Saved entries:
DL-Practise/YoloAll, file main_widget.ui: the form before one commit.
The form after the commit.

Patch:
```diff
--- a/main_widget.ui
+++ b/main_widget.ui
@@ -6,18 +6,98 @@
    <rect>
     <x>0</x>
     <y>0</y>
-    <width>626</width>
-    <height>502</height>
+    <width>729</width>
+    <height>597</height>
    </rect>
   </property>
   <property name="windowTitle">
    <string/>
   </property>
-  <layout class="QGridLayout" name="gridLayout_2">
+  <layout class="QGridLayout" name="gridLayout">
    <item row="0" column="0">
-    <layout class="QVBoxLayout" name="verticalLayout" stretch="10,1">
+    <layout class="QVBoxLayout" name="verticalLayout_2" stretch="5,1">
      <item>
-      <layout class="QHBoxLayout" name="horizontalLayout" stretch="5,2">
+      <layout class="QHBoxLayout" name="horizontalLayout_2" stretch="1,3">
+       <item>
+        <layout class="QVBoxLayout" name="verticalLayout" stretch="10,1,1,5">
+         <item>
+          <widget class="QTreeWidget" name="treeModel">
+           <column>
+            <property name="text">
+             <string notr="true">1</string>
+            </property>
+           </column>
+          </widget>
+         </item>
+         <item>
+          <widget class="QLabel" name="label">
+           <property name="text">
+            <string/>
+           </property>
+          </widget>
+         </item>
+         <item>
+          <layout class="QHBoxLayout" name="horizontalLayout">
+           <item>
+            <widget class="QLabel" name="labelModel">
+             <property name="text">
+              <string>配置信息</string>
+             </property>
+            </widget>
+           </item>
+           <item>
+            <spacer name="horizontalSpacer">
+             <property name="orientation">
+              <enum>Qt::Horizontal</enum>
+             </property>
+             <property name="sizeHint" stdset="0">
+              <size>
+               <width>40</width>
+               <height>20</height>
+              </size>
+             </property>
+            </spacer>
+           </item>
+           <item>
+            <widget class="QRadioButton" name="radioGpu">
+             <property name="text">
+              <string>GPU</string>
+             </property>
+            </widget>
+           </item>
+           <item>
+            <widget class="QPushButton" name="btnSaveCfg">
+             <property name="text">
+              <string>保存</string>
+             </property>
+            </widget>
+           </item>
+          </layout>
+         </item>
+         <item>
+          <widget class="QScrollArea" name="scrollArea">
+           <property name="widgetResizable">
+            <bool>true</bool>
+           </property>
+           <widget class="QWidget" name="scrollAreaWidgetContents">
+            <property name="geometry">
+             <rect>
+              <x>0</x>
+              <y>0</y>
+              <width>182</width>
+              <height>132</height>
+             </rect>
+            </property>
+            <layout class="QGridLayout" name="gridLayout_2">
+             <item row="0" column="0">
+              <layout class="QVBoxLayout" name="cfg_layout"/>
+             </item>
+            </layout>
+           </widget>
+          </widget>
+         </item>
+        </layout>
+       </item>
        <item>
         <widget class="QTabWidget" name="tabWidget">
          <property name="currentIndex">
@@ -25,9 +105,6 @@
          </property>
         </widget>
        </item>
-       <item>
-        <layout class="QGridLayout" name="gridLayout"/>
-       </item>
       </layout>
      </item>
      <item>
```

*YOUR GOAL:* The answer must be an exact copy of every record above.

*ANSWER SPACE:*
DL-Practise/YoloAll, file main_widget.ui: the form before one commit.
The form after the commit.

Patch:
```diff
--- a/main_widget.ui
+++ b/main_widget.ui
@@ -6,18 +6,98 @@
    <rect>
     <x>0</x>
     <y>0</y>
-    <width>626</width>
-    <height>502</height>
+    <width>729</width>
+    <height>597</height>
    </rect>
   </property>
   <property name="windowTitle">
    <string/>
   </property>
-  <layout class="QGridLayout" name="gridLayout_2">
+  <layout class="QGridLayout" name="gridLayout">
    <item row="0" column="0">
-    <layout class="QVBoxLayout" name="verticalLayout" stretch="10,1">
+    <layout class="QVBoxLayout" name="verticalLayout_2" stretch="5,1">
      <item>
-      <layout class="QHBoxLayout" name="horizontalLayout" stretch="5,2">
+      <layout class="QHBoxLayout" name="horizontalLayout_2" stretch="1,3">
+       <item>
+        <layout class="QVBoxLayout" name="verticalLayout" stretch="10,1,1,5">
+         <item>
+          <widget class="QTreeWidget" name="treeModel">
+           <column>
+            <property name="text">
+             <string notr="true">1</string>
+            </property>
+           </column>
+          </widget>
+         </item>
+         <item>
+          <widget class="QLabel" name="label">
+           <property name="text">
+            <string/>
+           </property>
+          </widget>
+         </item>
+         <item>
+          <layout class="QHBoxLayout" name="horizontalLayout">
+           <item>
+            <widget class="QLabel" name="labelModel">
+             <property name="text">
+              <string>配置信息</string>
+             </property>
+            </widget>
+           </item>
+           <item>
+            <spacer name="horizontalSpacer">
+             <property name="orientation">
+              <enum>Qt::Horizontal</enum>
+             </property>
+             <property name="sizeHint" stdset="0">
+              <size>
+               <width>40</width>
+               <height>20</height>
+              </size>
+             </property>
+            </spacer>
+           </item>
+           <item>
+            <widget class="QRadioButton" name="radioGpu">
+             <property name="text">
+              <string>GPU</string>
+             </property>
+            </widget>
+           </item>
+           <item>
+            <widget class="QPushButton" name="btnSaveCfg">
+             <property name="text">
+              <string>保存</string>
+             </property>
+            </widget>
+           </item>
+          </layout>
+         </item>
+         <item>
+          <widget class="QScrollArea" name="scrollArea">
+           <property name="widgetResizable">
+            <bool>true</bool>
+           </property>
+           <widget class="QWidget" name="scrollAreaWidgetContents">
+            <property name="geometry">
+             <rect>
+              <x>0</x>
+              <y>0</y>
+              <width>182</width>
+              <height>132</height>
+             </rect>
+            </property>
+            <layout class="QGridLayout" name="gridLayout_2">
+             <item row="0" column="0">
+              <layout class="QVBoxLayout" name="cfg_layout"/>
+             </item>
+            </layout>
+           </widget>
+          </widget>
+         </item>
+        </layout>
+       </item>
        <item>
         <widget class="QTabWidget" name="tabWidget">
          <property name="currentIndex">
@@ -25,9 +105,6 @@
          </property>
         </widget>
        </item>
-       <item>
-        <layout class="QGridLayout" name="gridLayout"/>
-       </item>
       </layout>
      </item>
      <item>
```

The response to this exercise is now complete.